Your numbers with the mead calculator match with mine. However, with your batch using 12 pounds of honey and 4.5 gallons of water you'll end up with a batch size of 5.5 gallons (plus a little from the fruit). 12 pounds of honey in 5.5 gallons gives and estimated starting gravity of 1.080 and a potential alcohol of 10.6%. The additional juice from the raspberries is probably not going to raise this as it will likely have a gravity less than 1.080, and in any case 5 pounds in 5 gallons will have a negligible effect so you can essentially disregard it for these calculations.

I would probably bump up the honey to 12.5 pounds. This will give and estimated starting gravity of 1.084, with a potential alcohol of about 11%. Then when you dilute it some with backsweetening, and add a little volume from the the fruit, the final ABV should be somewhere between 10-11%. Now keep in mind these are just estimates as each honey can vary in moisture content and you will need to use your hydrometer to get the gravity to 1.084 and it could take a little more or less than 12.5 pounds.

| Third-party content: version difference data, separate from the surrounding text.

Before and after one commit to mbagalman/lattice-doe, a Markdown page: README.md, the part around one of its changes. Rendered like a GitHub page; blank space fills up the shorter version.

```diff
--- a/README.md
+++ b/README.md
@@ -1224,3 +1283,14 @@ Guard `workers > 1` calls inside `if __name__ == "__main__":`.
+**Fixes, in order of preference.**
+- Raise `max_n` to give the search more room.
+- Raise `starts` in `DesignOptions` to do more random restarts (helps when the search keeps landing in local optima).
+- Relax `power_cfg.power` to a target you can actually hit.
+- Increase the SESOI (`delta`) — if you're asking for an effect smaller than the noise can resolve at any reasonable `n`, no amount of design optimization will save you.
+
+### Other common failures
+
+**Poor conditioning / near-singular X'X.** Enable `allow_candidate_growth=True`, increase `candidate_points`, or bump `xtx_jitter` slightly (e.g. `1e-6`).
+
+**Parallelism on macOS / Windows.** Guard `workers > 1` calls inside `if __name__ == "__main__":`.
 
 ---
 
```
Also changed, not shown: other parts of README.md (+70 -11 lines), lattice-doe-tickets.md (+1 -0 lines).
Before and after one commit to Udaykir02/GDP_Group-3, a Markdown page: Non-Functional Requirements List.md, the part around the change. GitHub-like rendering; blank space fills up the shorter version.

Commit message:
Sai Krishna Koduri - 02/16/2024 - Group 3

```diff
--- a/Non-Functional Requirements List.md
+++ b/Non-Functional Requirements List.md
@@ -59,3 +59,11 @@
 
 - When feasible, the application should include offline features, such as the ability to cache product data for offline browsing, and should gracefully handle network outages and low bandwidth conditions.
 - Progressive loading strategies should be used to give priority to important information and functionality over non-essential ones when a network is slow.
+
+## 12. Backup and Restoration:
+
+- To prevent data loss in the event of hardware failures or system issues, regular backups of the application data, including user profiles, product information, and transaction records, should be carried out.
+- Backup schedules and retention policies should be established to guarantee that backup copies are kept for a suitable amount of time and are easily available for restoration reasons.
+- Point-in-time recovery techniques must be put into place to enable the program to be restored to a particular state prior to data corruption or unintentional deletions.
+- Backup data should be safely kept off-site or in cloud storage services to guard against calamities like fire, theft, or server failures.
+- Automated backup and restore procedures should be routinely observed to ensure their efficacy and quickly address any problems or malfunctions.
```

5 Campden tablets is plenty. Many times, if the fruit looks clean and healthy I won't even use the Campden tablets.

I think it is a good idea to use a little yeast nutrient along with the energizer. I would use about 2 grams per gallon personally.

Your 5 pounds of fruit in the primary is a good place to start. If you find that you need more raspberry flavor, you can add more later.

I hope that helps and best of luck with your batch.

Medsen

London Expat
08-27-2009, 11:59 AM
I think I am all set! What a fantastic forum. You guys and gals have been really kind. I appreciate all the help, thank you. Now I'm off to do it!

wayneb
08-27-2009, 12:42 PM
Please keep us updated with your experiences along the way. And as always, if you run into some issue that you don't understand or aren't sure how to address, we're here to help!

buzzerj
08-27-2009, 09:15 PM
Glad we could be of some assistance London Expat. Don't be a stranger. WayneB and Medsen as mentors have 10 times more mead knowledge than the rest of us. Be sure to listen to their wise counsel. They've helped us all. Be sure to read more of the past threads and you can learn a lot more information. It's really a lot of fun. Great recipe ideas are shared. Welcome to our humble group. It's always fun to make new friends from the Mother Country. You could probably help me with some of your London ale knowledge too.

Buzzer